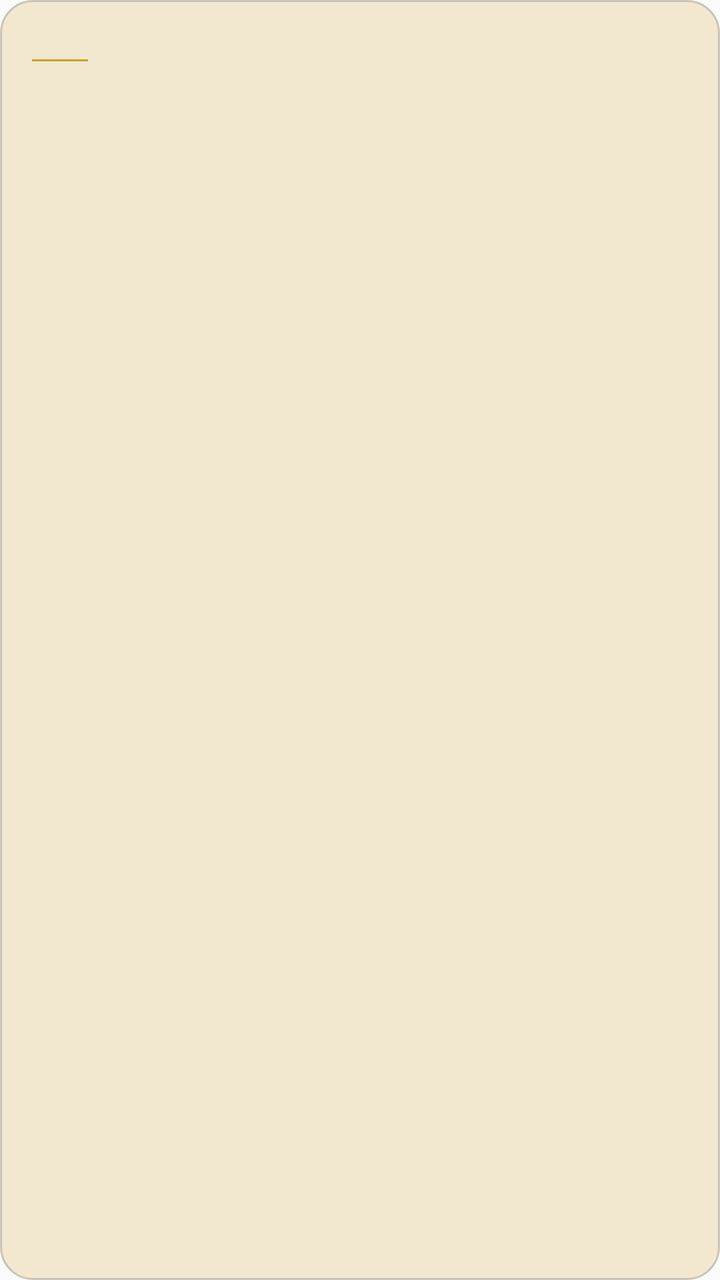
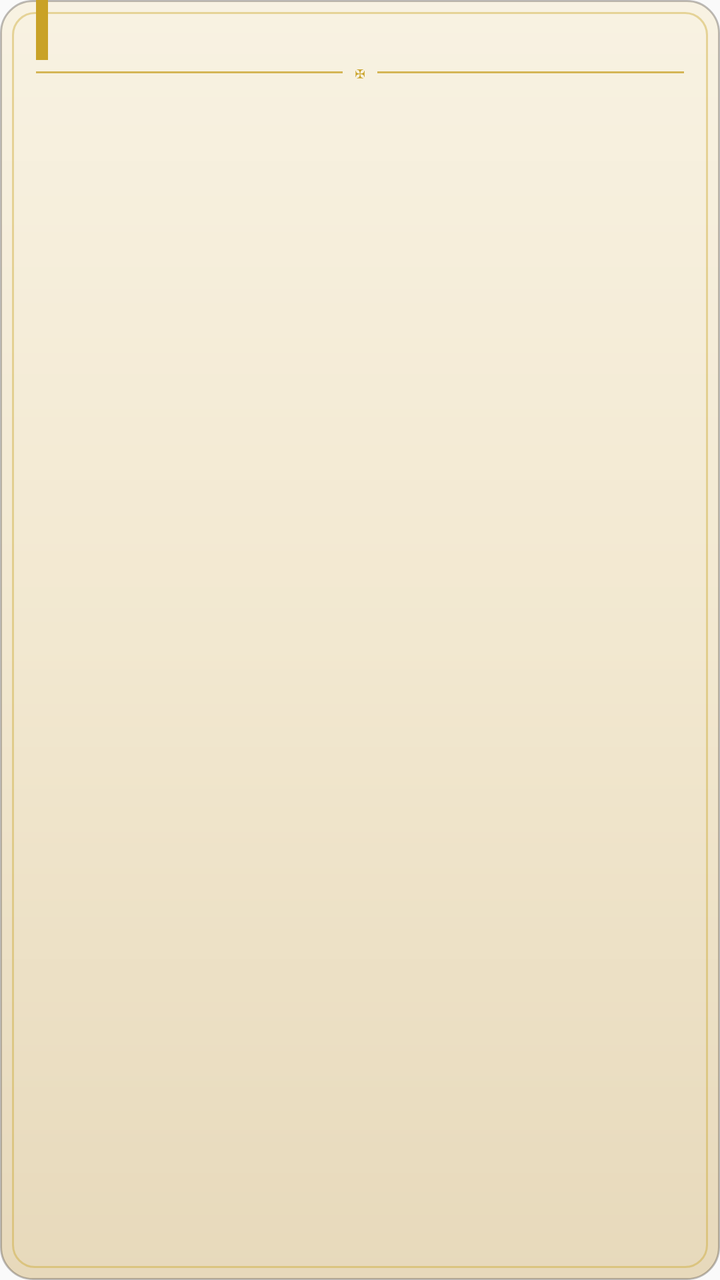

Two renders of the same Android screen: before a commit and after it. Below are the layout's source before the change and the commit's diff.
<!-- AndroidManifest.xml: application theme Theme.Introibo -->
<!-- res/layout/widget_reading.xml -->
<?xml version="1.0" encoding="utf-8"?>
<LinearLayout xmlns:android="http://schemas.android.com/apk/res/android"
    android:id="@+id/reading_root"
    android:layout_width="match_parent"
    android:layout_height="match_parent"
    android:background="@drawable/widget_bg"
    android:orientation="vertical"
    android:paddingStart="16dp"
    android:paddingEnd="16dp"
    android:paddingTop="12dp"
    android:paddingBottom="12dp">

    <LinearLayout
        android:layout_width="match_parent"
        android:layout_height="wrap_content"
        android:orientation="horizontal"
        android:gravity="center_vertical">

        <FrameLayout
            android:id="@+id/reading_color_pip"
            android:layout_width="6dp"
            android:layout_height="6dp"
            android:layout_marginEnd="6dp" />

        <TextView
            android:id="@+id/reading_feast"
            android:layout_width="0dp"
            android:layout_height="wrap_content"
            android:layout_weight="1"
            android:fontFamily="@font/eb_garamond_regular"
            android:textSize="10sp"
            android:letterSpacing="0.12"
            android:textColor="#8B1A1A"
            android:maxLines="1"
            android:ellipsize="end"
            android:text="" />

        <TextView
            android:id="@+id/reading_ref"
            android:layout_width="wrap_content"
            android:layout_height="wrap_content"
            android:fontFamily="@font/eb_garamond_italic"
            android:textSize="9sp"
            android:textColor="#4C3E31"
            android:maxLines="1"
            android:text="" />
    </LinearLayout>

    <FrameLayout
        android:layout_width="28dp"
        android:layout_height="1dp"
        android:layout_marginTop="4dp"
        android:layout_marginBottom="4dp"
        android:background="#C9A227" />

    <TextView
        android:id="@+id/reading_label"
        android:layout_width="wrap_content"
        android:layout_height="wrap_content"
        android:fontFamily="@font/eb_garamond_regular"
        android:textSize="9sp"
        android:letterSpacing="0.1"
        android:textAllCaps="true"
        android:textColor="#4C3E31"
        android:text="" />

    <TextView
        android:id="@+id/reading_body"
        android:layout_width="match_parent"
        android:layout_height="0dp"
        android:layout_weight="1"
        android:layout_marginTop="2dp"
        android:fontFamily="@font/eb_garamond_regular"
        android:textSize="12sp"
        android:lineSpacingExtra="2dp"
        android:textColor="#1A130C"
        android:ellipsize="end"
        android:text="" />

</LinearLayout>
<!-- resources referenced by this layout -->
<resources>
  <!-- drawable widget_bg (drawable) -->
  <?xml version="1.0" encoding="utf-8"?>
  <shape xmlns:android="http://schemas.android.com/apk/res/android"
      android:shape="rectangle">
      <solid android:color="#F2E8D0" />
      <stroke
          android:width="1dp"
          android:color="#331A130C" />
      <corners android:radius="16dp" />
  </shape>
  <style name="Theme.Introibo" parent="android:Theme.Material.Light.NoActionBar">
          <item name="android:colorPrimary">@color/primary</item>
          <item name="android:colorPrimaryDark">@color/primary_dark</item>
          <item name="android:colorAccent">@color/accent</item>
          <item name="android:statusBarColor">@color/primary_dark</item>
          <item name="android:navigationBarColor">@color/primary</item>
      </style>
  <color name="primary">#6750A4</color>
  <color name="primary_dark">#4F378B</color>
  <color name="accent">#625B71</color>
</resources>

<!-- the commit's change to res/layout/widget_reading.xml (unified diff, before → after) -->
@@ -1,80 +1,107 @@
 <?xml version="1.0" encoding="utf-8"?>
-<LinearLayout xmlns:android="http://schemas.android.com/apk/res/android"
+<FrameLayout xmlns:android="http://schemas.android.com/apk/res/android"
     android:id="@+id/reading_root"
     android:layout_width="match_parent"
     android:layout_height="match_parent"
-    android:background="@drawable/widget_bg"
-    android:orientation="vertical"
-    android:paddingStart="16dp"
-    android:paddingEnd="16dp"
-    android:paddingTop="12dp"
-    android:paddingBottom="12dp">
+    android:background="@drawable/widget_bg">
+
+    <FrameLayout
+        android:id="@+id/reading_ribbon"
+        android:layout_width="6dp"
+        android:layout_height="30dp"
+        android:layout_gravity="top|start"
+        android:layout_marginStart="18dp"
+        android:background="#C9A227" />
 
     <LinearLayout
         android:layout_width="match_parent"
-        android:layout_height="wrap_content"
-        android:orientation="horizontal"
-        android:gravity="center_vertical">
+        android:layout_height="match_parent"
+        android:orientation="vertical"
+        android:paddingStart="18dp"
+        android:paddingEnd="18dp"
+        android:paddingTop="13dp"
+        android:paddingBottom="12dp">
 
-        <FrameLayout
-            android:id="@+id/reading_color_pip"
-            android:layout_width="6dp"
-            android:layout_height="6dp"
-            android:layout_marginEnd="6dp" />
+        <LinearLayout
+            android:layout_width="match_parent"
+            android:layout_height="wrap_content"
+            android:orientation="horizontal"
+            android:gravity="center_vertical"
+            android:paddingStart="14dp">
+
+            <TextView
+                android:id="@+id/reading_feast"
+                android:layout_width="0dp"
+                android:layout_height="wrap_content"
+                android:layout_weight="1"
+                android:fontFamily="@font/eb_garamond_regular"
+                android:textSize="10sp"
+                android:letterSpacing="0.16"
+                android:textColor="#8B1A1A"
+                android:maxLines="1"
+                android:ellipsize="end"
+                android:text="" />
+
+            <TextView
+                android:id="@+id/reading_label"
+                android:layout_width="wrap_content"
+                android:layout_height="wrap_content"
+                android:fontFamily="@font/eb_garamond_regular"
+                android:textSize="8sp"
+                android:letterSpacing="0.14"
+                android:textAllCaps="true"
+                android:textColor="#C9A227"
+                android:text="" />
+
+            <TextView
+                android:id="@+id/reading_ref"
+                android:layout_width="wrap_content"
+                android:layout_height="wrap_content"
+                android:layout_marginStart="4dp"
+                android:fontFamily="@font/eb_garamond_italic"
+                android:textSize="9sp"
+                android:textColor="#4C3E31"
+                android:maxLines="1"
+                android:text="" />
+        </LinearLayout>
+
+        <LinearLayout
+            android:layout_width="match_parent"
+            android:layout_height="wrap_content"
+            android:layout_marginTop="4dp"
+            android:layout_marginBottom="4dp"
+            android:orientation="horizontal"
+            android:gravity="center_vertical">
+            <FrameLayout
+                android:layout_width="0dp"
+                android:layout_height="1dp"
+                android:layout_weight="1"
+                android:background="#BFC9A227" />
+            <TextView
+                android:layout_width="wrap_content"
+                android:layout_height="wrap_content"
+                android:paddingStart="6dp"
+                android:paddingEnd="6dp"
+                android:textSize="8sp"
+                android:textColor="#C9A227"
+                android:text="✠" />
+            <FrameLayout
+                android:layout_width="0dp"
+                android:layout_height="1dp"
+                android:layout_weight="1"
+                android:background="#BFC9A227" />
+        </LinearLayout>
 
         <TextView
-            android:id="@+id/reading_feast"
-            android:layout_width="0dp"
-            android:layout_height="wrap_content"
+            android:id="@+id/reading_body"
+            android:layout_width="match_parent"
+            android:layout_height="0dp"
             android:layout_weight="1"
             android:fontFamily="@font/eb_garamond_regular"
-            android:textSize="10sp"
-            android:letterSpacing="0.12"
-            android:textColor="#8B1A1A"
-            android:maxLines="1"
+            android:textSize="12sp"
+            android:lineSpacingExtra="2dp"
+            android:textColor="#1A130C"
             android:ellipsize="end"
             android:text="" />
-
-        <TextView
-            android:id="@+id/reading_ref"
-            android:layout_width="wrap_content"
-            android:layout_height="wrap_content"
-            android:fontFamily="@font/eb_garamond_italic"
-            android:textSize="9sp"
-            android:textColor="#4C3E31"
-            android:maxLines="1"
-            android:text="" />
     </LinearLayout>
-
-    <FrameLayout
-        android:layout_width="28dp"
-        android:layout_height="1dp"
-        android:layout_marginTop="4dp"
-        android:layout_marginBottom="4dp"
-        android:background="#C9A227" />
-
-    <TextView
-        android:id="@+id/reading_label"
-        android:layout_width="wrap_content"
-        android:layout_height="wrap_content"
-        android:fontFamily="@font/eb_garamond_regular"
-        android:textSize="9sp"
-        android:letterSpacing="0.1"
-        android:textAllCaps="true"
-        android:textColor="#4C3E31"
-        android:text="" />
-
-    <TextView
-        android:id="@+id/reading_body"
-        android:layout_width="match_parent"
-        android:layout_height="0dp"
-        android:layout_weight="1"
-        android:layout_marginTop="2dp"
-        android:fontFamily="@font/eb_garamond_regular"
-        android:textSize="12sp"
-        android:lineSpacingExtra="2dp"
-        android:textColor="#1A130C"
-        android:ellipsize="end"
-        android:text="" />
-
-</LinearLayout>
+</FrameLayout>
<!-- resource entries referenced after the edit -->
@@ -2,14 +2,35 @@
 <resources>
   <!-- drawable widget_bg (drawable) -->
   <?xml version="1.0" encoding="utf-8"?>
-  <shape xmlns:android="http://schemas.android.com/apk/res/android"
-      android:shape="rectangle">
-      <solid android:color="#F2E8D0" />
-      <stroke
-          android:width="1dp"
-          android:color="#331A130C" />
-      <corners android:radius="16dp" />
-  </shape>
+  <layer-list xmlns:android="http://schemas.android.com/apk/res/android">
+      <item>
+          <shape android:shape="rectangle">
+              <gradient
+                  android:type="linear"
+                  android:angle="270"
+                  android:startColor="#F8F2E2"
+                  android:centerColor="#F2E8D0"
+                  android:endColor="#E7D9BB" />
+              <corners android:radius="16dp" />
+              <stroke
+                  android:width="1dp"
+                  android:color="#471A130C" />
+          </shape>
+      </item>
+      <item
+          android:left="6dp"
+          android:top="6dp"
+          android:right="6dp"
+          android:bottom="6dp">
+          <shape android:shape="rectangle">
+              <solid android:color="#00000000" />
+              <corners android:radius="11dp" />
+              <stroke
+                  android:width="1dp"
+                  android:color="#66C9A227" />
+          </shape>
+      </item>
+  </layer-list>
   <style name="Theme.Introibo" parent="android:Theme.Material.Light.NoActionBar">
           <item name="android:colorPrimary">@color/primary</item>
           <item name="android:colorPrimaryDark">@color/primary_dark</item>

## The problem
Every line of the material above that has the string "background" needs pulling out.

## Response to this task
    android:background="@drawable/widget_bg"
        android:background="#C9A227" />
-    android:background="@drawable/widget_bg"
+    android:background="@drawable/widget_bg">
+        android:background="#C9A227" />
+                android:background="#BFC9A227" />
+                android:background="#BFC9A227" />
-        android:background="#C9A227" />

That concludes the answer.